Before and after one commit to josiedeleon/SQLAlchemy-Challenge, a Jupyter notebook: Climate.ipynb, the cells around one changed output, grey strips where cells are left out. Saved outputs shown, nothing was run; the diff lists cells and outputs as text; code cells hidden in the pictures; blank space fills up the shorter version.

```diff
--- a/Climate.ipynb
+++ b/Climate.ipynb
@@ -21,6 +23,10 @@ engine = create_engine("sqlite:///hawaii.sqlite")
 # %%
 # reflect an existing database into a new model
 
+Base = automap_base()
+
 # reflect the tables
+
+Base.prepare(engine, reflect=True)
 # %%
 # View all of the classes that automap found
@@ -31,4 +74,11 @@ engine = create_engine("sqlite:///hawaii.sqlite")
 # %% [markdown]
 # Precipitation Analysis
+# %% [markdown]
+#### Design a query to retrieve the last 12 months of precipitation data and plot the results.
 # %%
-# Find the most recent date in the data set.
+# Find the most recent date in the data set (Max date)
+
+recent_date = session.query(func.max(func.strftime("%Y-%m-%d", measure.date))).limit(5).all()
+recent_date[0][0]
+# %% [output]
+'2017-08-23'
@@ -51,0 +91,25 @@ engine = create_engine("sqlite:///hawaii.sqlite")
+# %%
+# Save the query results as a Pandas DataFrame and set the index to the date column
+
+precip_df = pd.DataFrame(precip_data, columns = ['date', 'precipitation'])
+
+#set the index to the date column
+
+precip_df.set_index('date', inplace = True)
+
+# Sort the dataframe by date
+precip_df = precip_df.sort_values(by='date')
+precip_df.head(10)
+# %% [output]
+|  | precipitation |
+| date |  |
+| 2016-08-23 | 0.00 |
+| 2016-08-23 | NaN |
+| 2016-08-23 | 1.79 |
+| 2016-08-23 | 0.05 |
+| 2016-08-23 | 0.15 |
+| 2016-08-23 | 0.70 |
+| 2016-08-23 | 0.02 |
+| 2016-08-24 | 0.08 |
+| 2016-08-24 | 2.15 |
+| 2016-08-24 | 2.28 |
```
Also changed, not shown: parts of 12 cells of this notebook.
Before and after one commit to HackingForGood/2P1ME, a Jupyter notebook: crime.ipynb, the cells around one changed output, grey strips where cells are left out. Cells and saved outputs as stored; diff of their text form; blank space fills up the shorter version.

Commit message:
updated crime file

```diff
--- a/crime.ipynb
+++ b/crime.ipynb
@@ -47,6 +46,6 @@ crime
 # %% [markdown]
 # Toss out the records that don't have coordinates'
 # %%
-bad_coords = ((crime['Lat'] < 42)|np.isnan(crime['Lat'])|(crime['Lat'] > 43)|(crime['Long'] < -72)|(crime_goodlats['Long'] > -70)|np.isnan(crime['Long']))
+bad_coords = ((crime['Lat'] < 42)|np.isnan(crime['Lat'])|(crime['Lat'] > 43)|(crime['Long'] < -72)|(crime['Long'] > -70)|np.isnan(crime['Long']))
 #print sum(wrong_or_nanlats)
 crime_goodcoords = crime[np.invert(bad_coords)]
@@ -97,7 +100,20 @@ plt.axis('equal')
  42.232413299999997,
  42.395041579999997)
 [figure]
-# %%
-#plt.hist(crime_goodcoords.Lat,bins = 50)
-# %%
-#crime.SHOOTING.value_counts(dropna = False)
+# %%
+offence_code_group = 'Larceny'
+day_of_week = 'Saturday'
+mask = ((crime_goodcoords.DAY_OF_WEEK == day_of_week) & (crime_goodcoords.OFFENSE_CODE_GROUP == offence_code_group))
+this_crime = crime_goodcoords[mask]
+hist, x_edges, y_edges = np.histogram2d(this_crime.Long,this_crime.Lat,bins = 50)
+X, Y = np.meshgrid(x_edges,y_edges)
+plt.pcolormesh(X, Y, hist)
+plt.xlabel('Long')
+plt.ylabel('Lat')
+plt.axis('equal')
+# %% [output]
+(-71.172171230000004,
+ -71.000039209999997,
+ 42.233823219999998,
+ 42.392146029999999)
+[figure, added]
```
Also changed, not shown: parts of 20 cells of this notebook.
_ _ _ _ _
• _Task instructions_
Word for word, set down all of the records above.

• _Your response_
Before and after one commit to josiedeleon/SQLAlchemy-Challenge, a Jupyter notebook: Climate.ipynb, the cells around one changed output, grey strips where cells are left out. Saved outputs shown, nothing was run; the diff lists cells and outputs as text; code cells hidden in the pictures; blank space fills up the shorter version.

```diff
--- a/Climate.ipynb
+++ b/Climate.ipynb
@@ -21,6 +23,10 @@ engine = create_engine("sqlite:///hawaii.sqlite")
 # %%
 # reflect an existing database into a new model
 
+Base = automap_base()
+
 # reflect the tables
+
+Base.prepare(engine, reflect=True)
 # %%
 # View all of the classes that automap found
@@ -31,4 +74,11 @@ engine = create_engine("sqlite:///hawaii.sqlite")
 # %% [markdown]
 # Precipitation Analysis
+# %% [markdown]
+#### Design a query to retrieve the last 12 months of precipitation data and plot the results.
 # %%
-# Find the most recent date in the data set.
+# Find the most recent date in the data set (Max date)
+
+recent_date = session.query(func.max(func.strftime("%Y-%m-%d", measure.date))).limit(5).all()
+recent_date[0][0]
+# %% [output]
+'2017-08-23'
@@ -51,0 +91,25 @@ engine = create_engine("sqlite:///hawaii.sqlite")
+# %%
+# Save the query results as a Pandas DataFrame and set the index to the date column
+
+precip_df = pd.DataFrame(precip_data, columns = ['date', 'precipitation'])
+
+#set the index to the date column
+
+precip_df.set_index('date', inplace = True)
+
+# Sort the dataframe by date
+precip_df = precip_df.sort_values(by='date')
+precip_df.head(10)
+# %% [output]
+|  | precipitation |
+| date |  |
+| 2016-08-23 | 0.00 |
+| 2016-08-23 | NaN |
+| 2016-08-23 | 1.79 |
+| 2016-08-23 | 0.05 |
+| 2016-08-23 | 0.15 |
+| 2016-08-23 | 0.70 |
+| 2016-08-23 | 0.02 |
+| 2016-08-24 | 0.08 |
+| 2016-08-24 | 2.15 |
+| 2016-08-24 | 2.28 |
```
Also changed, not shown: parts of 12 cells of this notebook.
Before and after one commit to HackingForGood/2P1ME, a Jupyter notebook: crime.ipynb, the cells around one changed output, grey strips where cells are left out. Cells and saved outputs as stored; diff of their text form; blank space fills up the shorter version.

Commit message:
updated crime file

```diff
--- a/crime.ipynb
+++ b/crime.ipynb
@@ -47,6 +46,6 @@ crime
 # %% [markdown]
 # Toss out the records that don't have coordinates'
 # %%
-bad_coords = ((crime['Lat'] < 42)|np.isnan(crime['Lat'])|(crime['Lat'] > 43)|(crime['Long'] < -72)|(crime_goodlats['Long'] > -70)|np.isnan(crime['Long']))
+bad_coords = ((crime['Lat'] < 42)|np.isnan(crime['Lat'])|(crime['Lat'] > 43)|(crime['Long'] < -72)|(crime['Long'] > -70)|np.isnan(crime['Long']))
 #print sum(wrong_or_nanlats)
 crime_goodcoords = crime[np.invert(bad_coords)]
@@ -97,7 +100,20 @@ plt.axis('equal')
  42.232413299999997,
  42.395041579999997)
 [figure]
-# %%
-#plt.hist(crime_goodcoords.Lat,bins = 50)
-# %%
-#crime.SHOOTING.value_counts(dropna = False)
+# %%
+offence_code_group = 'Larceny'
+day_of_week = 'Saturday'
+mask = ((crime_goodcoords.DAY_OF_WEEK == day_of_week) & (crime_goodcoords.OFFENSE_CODE_GROUP == offence_code_group))
+this_crime = crime_goodcoords[mask]
+hist, x_edges, y_edges = np.histogram2d(this_crime.Long,this_crime.Lat,bins = 50)
+X, Y = np.meshgrid(x_edges,y_edges)
+plt.pcolormesh(X, Y, hist)
+plt.xlabel('Long')
+plt.ylabel('Lat')
+plt.axis('equal')
+# %% [output]
+(-71.172171230000004,
+ -71.000039209999997,
+ 42.233823219999998,
+ 42.392146029999999)
+[figure, added]
```
Also changed, not shown: parts of 20 cells of this notebook.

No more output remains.